Mark Hauptmann, a lawmaker with the Christian Democrats (CDU) from the state of Thuringia, quit his seat in the Bundestag on Thursday amid pressure over lobbying allegations.
His resignation follows departures — to varying degrees — by another CDU politician Nikolas Löbel, and Georg Nüsslein of Merkel’s Bavarian affiliate Christian Social Union (CSU) party, over alleged pandemic face mask business dealings that sparked criticism last weekend.
What did Hauptmann say?
Hauptmann’s departure follows a report by news magazine Spiegel over Azerbaijani, Taiwanese and Vietnamese tourism ads run in the “Südthüringer Kurier,” a CDU-near local newspaper he publishes.
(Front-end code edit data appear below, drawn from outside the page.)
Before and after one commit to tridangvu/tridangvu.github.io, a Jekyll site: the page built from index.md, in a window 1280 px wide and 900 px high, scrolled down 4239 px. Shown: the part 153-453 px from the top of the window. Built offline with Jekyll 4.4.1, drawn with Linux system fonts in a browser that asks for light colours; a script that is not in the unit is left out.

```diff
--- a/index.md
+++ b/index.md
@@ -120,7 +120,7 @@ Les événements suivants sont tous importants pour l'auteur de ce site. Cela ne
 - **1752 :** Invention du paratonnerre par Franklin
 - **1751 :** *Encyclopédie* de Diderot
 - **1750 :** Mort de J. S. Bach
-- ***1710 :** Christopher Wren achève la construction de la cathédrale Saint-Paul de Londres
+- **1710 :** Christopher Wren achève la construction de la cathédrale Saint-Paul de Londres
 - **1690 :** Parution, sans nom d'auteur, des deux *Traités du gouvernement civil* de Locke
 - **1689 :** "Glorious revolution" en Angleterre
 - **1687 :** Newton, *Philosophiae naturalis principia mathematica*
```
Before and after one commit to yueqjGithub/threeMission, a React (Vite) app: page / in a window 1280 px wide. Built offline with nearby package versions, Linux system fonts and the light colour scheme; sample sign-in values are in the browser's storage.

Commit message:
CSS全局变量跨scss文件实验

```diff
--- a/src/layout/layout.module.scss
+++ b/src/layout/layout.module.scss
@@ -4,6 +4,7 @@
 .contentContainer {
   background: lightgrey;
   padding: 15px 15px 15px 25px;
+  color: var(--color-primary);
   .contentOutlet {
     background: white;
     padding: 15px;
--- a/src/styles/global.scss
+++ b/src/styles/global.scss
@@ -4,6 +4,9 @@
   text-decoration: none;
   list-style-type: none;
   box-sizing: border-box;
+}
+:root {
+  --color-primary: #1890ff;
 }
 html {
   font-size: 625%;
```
He had been accused of accepting money from foreign agencies.
Hauptmann told Die Welt newspaper he “strongly refuted suspicions” and “misrepresentations” raised in the report.
“At no time, however, have these ads influenced my political decisions — I attach particular importance to that,” Hauptmann told Die Welt.
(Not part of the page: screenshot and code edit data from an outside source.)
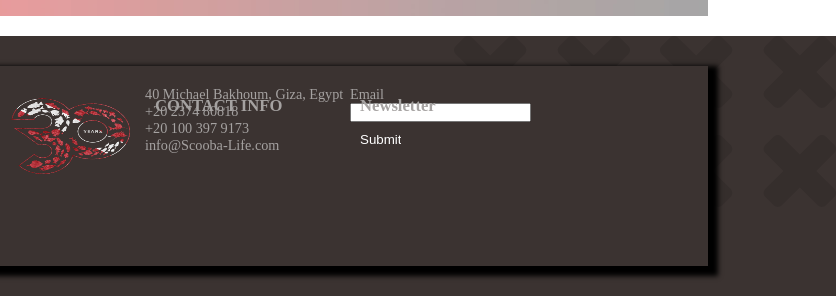
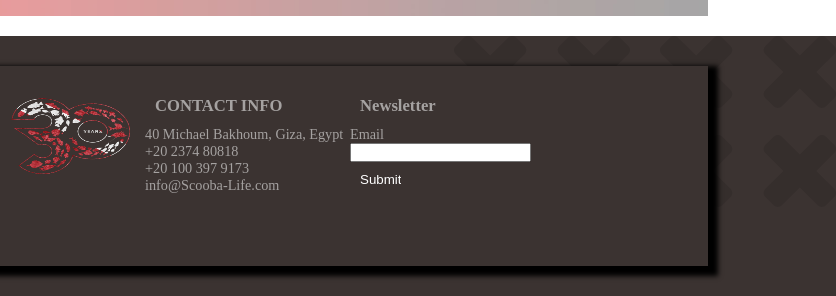
Before and after one commit to Adhamtonsy/ScoobaLife, a plain HTML site: page index.html in a window 1280 px wide. Shown: the part 1290-1586 px from the top of the page, 444-1280 px from the left. Drawn offline with Linux system fonts and the light colour scheme.

Commit message:
Style.css

```diff
--- a/Style.css
+++ b/Style.css
@@ -345,6 +345,7 @@ footer {
 }
 .footer-top .row .home-central h3{
     margin: 10px;
+    position: unset;
 
 }
 .footer-top img{
```
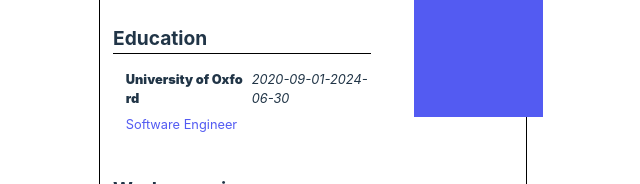
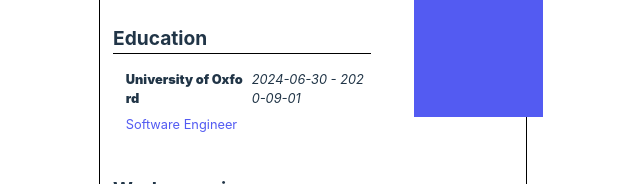
Before and after one commit to R3ndrex/CV-Generator, a React (Vite) app: page / in a window 1280 px wide. Shown: the part 462-646 px from the top of the page, without its empty margins (327-967 px from the left). Built offline with nearby package versions, Linux system fonts and the light colour scheme.

Commit message:
Remove ()-() when empty dates

```diff
--- a/src/components/Education.jsx
+++ b/src/components/Education.jsx
@@ -15,13 +15,15 @@ export default function Education({ children }) {
                                         key={element.id}
                                     >
                                         <div>{element.schoolName}</div>
-                                        <div>
-                                            {element.dateStart}
-                                            {element.dateStart &&
-                                                element.dateEnd &&
-                                                "-"}
-                                            {element.dateEnd}
-                                        </div>
+                                        {element.dateStart &&
+                                        element.dateEnd ? (
+                                            <div>
+                                                {element.dateEnd} -{" "}
+                                                {element.dateStart}
+                                            </div>
+                                        ) : (
+                                            <div></div>
+                                        )}
                                         <div>{element.title}</div>
                                     </li>
                                 )
```
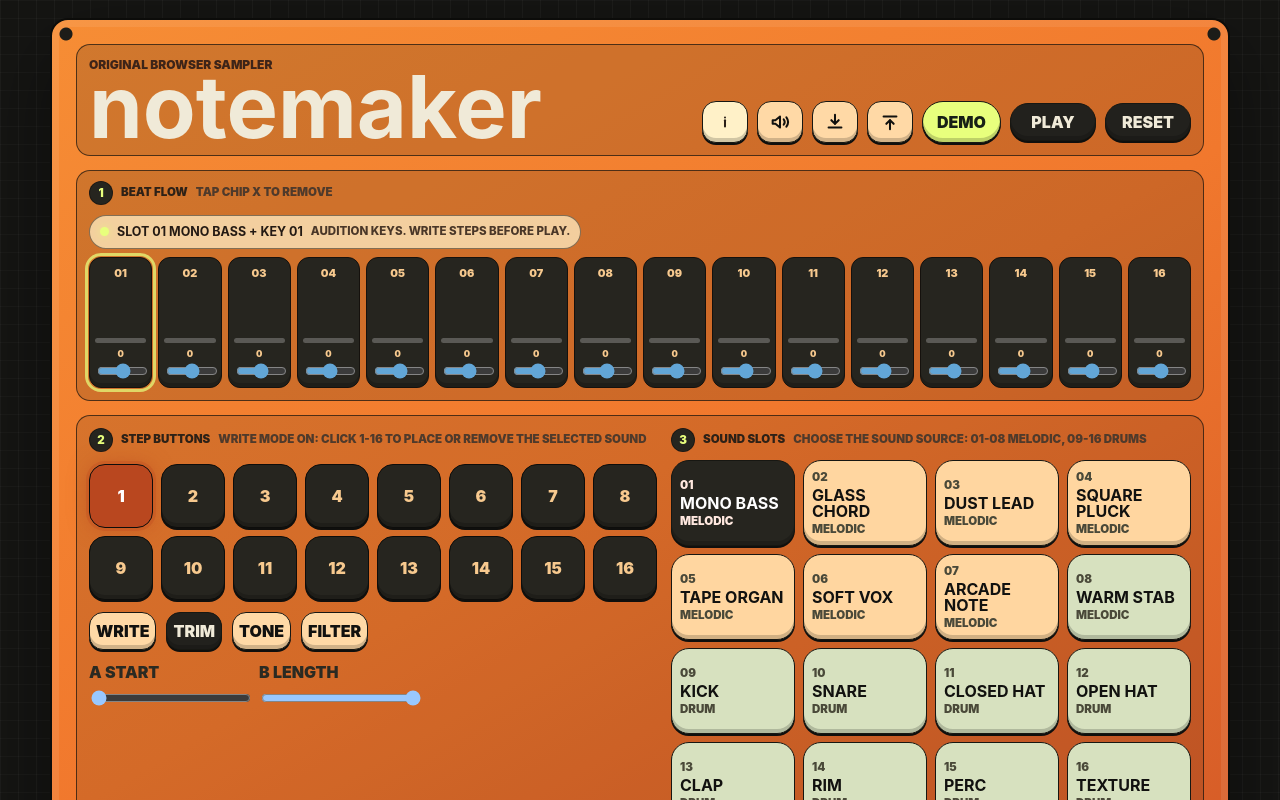
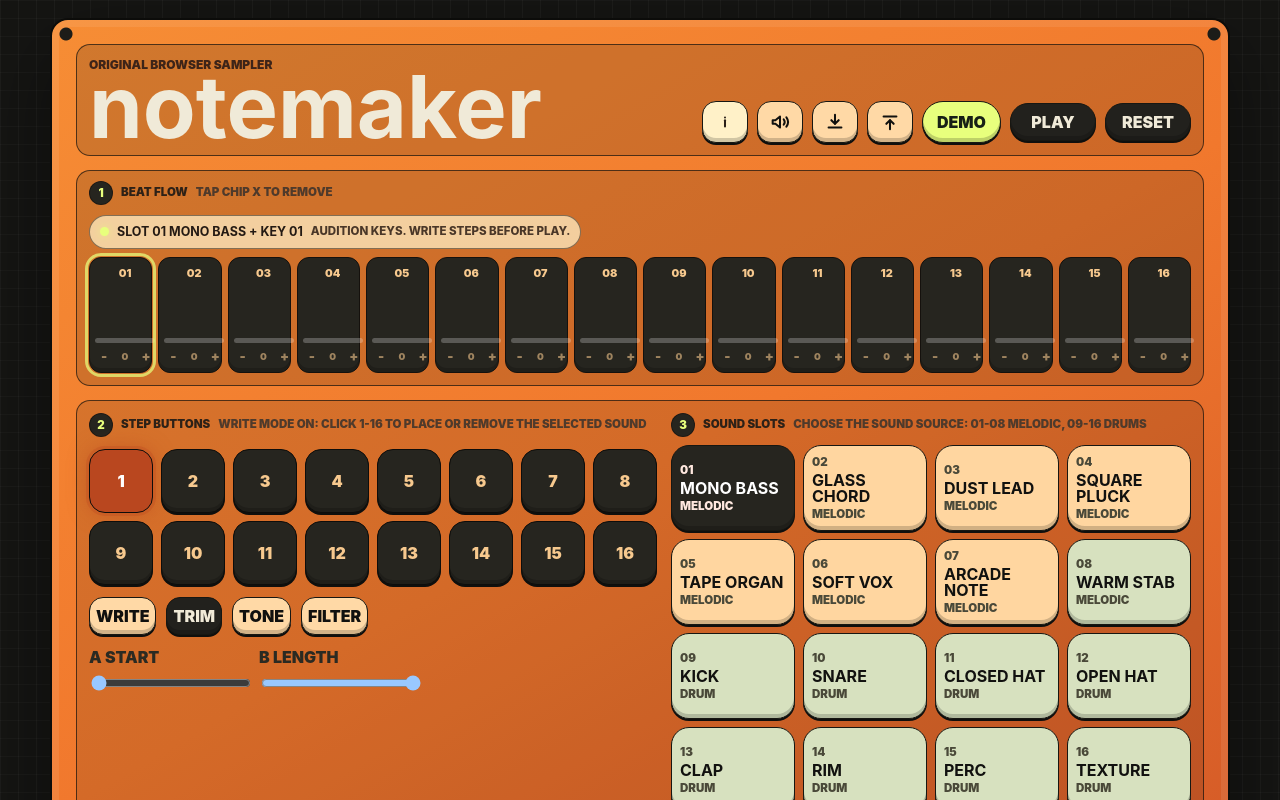
Before and after one commit to DheerajRay/NoteMaker, a React (Vite) app: page / in a window 1280 px wide. Shown: the top 800 px of the page. Built offline with nearby package versions, Linux system fonts and the light colour scheme.

Commit message:
feat: compact beat timing controls

```diff
--- a/scripts/smoke-check.mjs
+++ b/scripts/smoke-check.mjs
@@ -95,6 +95,7 @@ const metrics = await mobile.evaluate(() => ({
   clientWidth: document.documentElement.clientWidth,
   scrollHeight: document.documentElement.scrollHeight,
   undersized: Array.from(document.querySelectorAll("button"))
+    .filter((button) => !button.closest(".flow-timing-control"))
     .map((button) => {
       const bounds = button.getBoundingClientRect();
       return { label: button.getAttribute("aria-label") ?? button.textContent?.trim(), width: bounds.width, height: bounds.height };
--- a/src/components/Po33Device.tsx
+++ b/src/components/Po33Device.tsx
@@ -411,18 +411,25 @@ function BeatFlowStrip({
               )}
             </div>
             <span className={`flow-playhead ${playing && isCurrent ? "is-running" : ""}`} aria-hidden="true" />
-            <label className="flow-timing-control">
+            <div className="flow-timing-control" aria-label={`Timing offset for beat ${format2(step.index + 1)}`}>
+              <button
+                type="button"
+                aria-label={`Move beat ${format2(step.index + 1)} earlier`}
+                disabled={timingOffsetTicks <= -3}
+                onClick={() => onAdjustTimingOffset(step.index, -1)}
+              >
+                -
+              </button>
               <span aria-hidden="true">{formatSigned(timingOffsetTicks)}</span>
-              <input
-                type="range"
-                aria-label={`Timing offset for beat ${format2(step.index + 1)}`}
-                min={-3}
-                max={3}
-                step={1}
-                value={timingOffsetTicks}
-                onChange={(event) => onAdjustTimingOffset(step.index, Number(event.target.value) - timingOffsetTicks)}
-              />
-            </label>
+              <button
+                type="button"
+                aria-label={`Move beat ${format2(step.index + 1)} later`}
+                disabled={timingOffsetTicks >= 3}
+                onClick={() => onAdjustTimingOffset(step.index, 1)}
+              >
+                +
+              </button>
+            </div>
           </div>
         );
       })}
--- a/src/styles.css
+++ b/src/styles.css
@@ -272,7 +272,7 @@ h2 {
 }
 
 .flow-step {
-  min-height: 112px;
+  min-height: 98px;
   position: relative;
   display: grid;
   grid-template-rows: auto 1fr auto auto;
@@ -367,26 +367,50 @@ h2 {
 }
 
 .flow-timing-control {
-  display: grid;
-  gap: 2px;
+  min-height: 18px;
+  display: inline-grid;
+  grid-template-columns: 1fr auto 1fr;
+  gap: 3px;
   align-items: center;
 }
 
 .flow-timing-control span {
+  min-width: 18px;
   color: #15110d;
-  font-size: 0.56rem;
+  font-size: 0.6rem;
   font-weight: 900;
+  line-height: 1;
   text-align: center;
 }
 
-.flow-step:not(.has-events) .flow-timing-control span {
+.flow-step:not(.has-events) .flow-timing-control span,
+.flow-step:not(.has-events) .flow-timing-control button {
   color: #f7c98e;
+  opacity: 0.58;
 }
 
-.flow-timing-control input {
-  width: 100%;
-  min-height: 10px;
-  accent-color: #62a6d7;
+.flow-timing-control button {
+  min-width: 18px;
+  min-height: 18px;
+  padding: 0;
+  border: 0;
+  border-radius: 5px;
+  background: transparent;
+  color: #2f7fba;
+  box-shadow: none;
+  font-size: 0.82rem;
+  font-weight: 900;
+  line-height: 1;
+}
+
+.flow-timing-control button:not(:disabled):hover,
+.flow-timing-control button:not(:disabled):focus-visible {
+  background: rgba(98, 166, 215, 0.18);
+}
+
+.flow-timing-control button:disabled {
+  color: rgba(33, 32, 27, 0.28);
+  cursor: not-allowed;
 }
 
 .empty-pattern-hint {
@@ -954,7 +978,7 @@ h2 {
   }
 
   .flow-step {
-    min-height: 92px;
+    min-height: 82px;
     gap: 4px;
     padding: 6px 4px 5px;
     border-radius: 10px;
@@ -980,11 +1004,19 @@ h2 {
   }
 
   .flow-timing-control {
-    gap: 1px;
+    min-height: 16px;
+    gap: 2px;
   }
 
   .flow-timing-control span {
-    font-size: 0.5rem;
+    min-width: 16px;
+    font-size: 0.54rem;
+  }
+
+  .flow-timing-control button {
+    min-width: 16px;
+    min-height: 16px;
+    font-size: 0.74rem;
   }
 
   .step-led-bank {
```
Also changed, not shown: 2 other files (tests, documents, lock files or other folders).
“I never received any money, and there was never any influencing of my political actions,” said Hauptmann, adding he had quit the Bundestag to “protect my family.”
“The hostility towards my person has become too great,” he exclaimed.
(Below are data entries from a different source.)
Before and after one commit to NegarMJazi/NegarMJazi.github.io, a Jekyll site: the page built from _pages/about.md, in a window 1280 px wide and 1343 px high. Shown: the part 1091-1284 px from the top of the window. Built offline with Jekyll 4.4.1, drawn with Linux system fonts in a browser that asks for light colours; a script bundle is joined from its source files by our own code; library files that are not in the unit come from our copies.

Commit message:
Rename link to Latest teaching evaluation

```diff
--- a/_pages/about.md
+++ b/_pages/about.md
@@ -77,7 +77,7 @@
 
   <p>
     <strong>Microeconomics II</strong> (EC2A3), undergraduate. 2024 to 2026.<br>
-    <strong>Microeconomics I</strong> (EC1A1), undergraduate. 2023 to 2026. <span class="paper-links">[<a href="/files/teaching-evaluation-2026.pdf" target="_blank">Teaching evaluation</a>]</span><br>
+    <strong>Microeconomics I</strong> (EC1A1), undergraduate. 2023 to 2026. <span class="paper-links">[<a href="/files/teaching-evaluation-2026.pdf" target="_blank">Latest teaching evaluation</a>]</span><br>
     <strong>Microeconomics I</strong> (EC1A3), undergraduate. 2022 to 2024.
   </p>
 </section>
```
Study stints in Japan, USA
On his website, Hauptmann cites his study of political science and intercultural communication at Thuringia’s Jena University followed by CDU-related stipendiary university stints in Osaka, Japan, and at Yale in the United States.
He had worked for the European Parliament, the CDU’s Konrad Adenauer foundation in Beijing, in Thuringia’s Transport Ministry, and chaired a junior CDU-CSU parliamentarians’ group in the Bundestag.
During “frequent” parliamentary delegation trips abroad, said Hauptmann, he had established “many interesting contacts” greatly benefiting Thuringia’s middle-sized industry, also featured in his newspaper.
Did German politicians gain from mask sales?
This week’s three exits by Merkel affiliates precede a Friday evening deadline set by parliament’s CDU-CSU bloc that its 245 Bundestag members declare in writing not to have benefited from pandemic-linked trading.
While Hauptmann is not believed to be involved in the mask scandal, pressure has been rising on Merkel’s conservatives over their lobbying links.
Ralf Stegner, a deputy chairman of the Social Democrats (SPD), who are currently partners in Merkel’s coalition cabinet, on Thursday renewed calls for a clear code of conduct, saying Germany should ban paid lobbying at federal and regional state assembly levels.
Damage for politics ‘immense’
In a DW interview on Tuesday, CSU Bundestag member Michael Frieser said he did not expect further cases beyond those of Nüsslein and Löbel.
“I don’t see damage to Germany, but the damage for politics is immense,” said Frieser, adding that the Bundestag needed to improve its rules on disclosure.
Transparency International Berlin spokesman Wolfgang Jäckle said Germany had had “urgent need” to put things right, based on disclosure criteria, to re-establish public trust.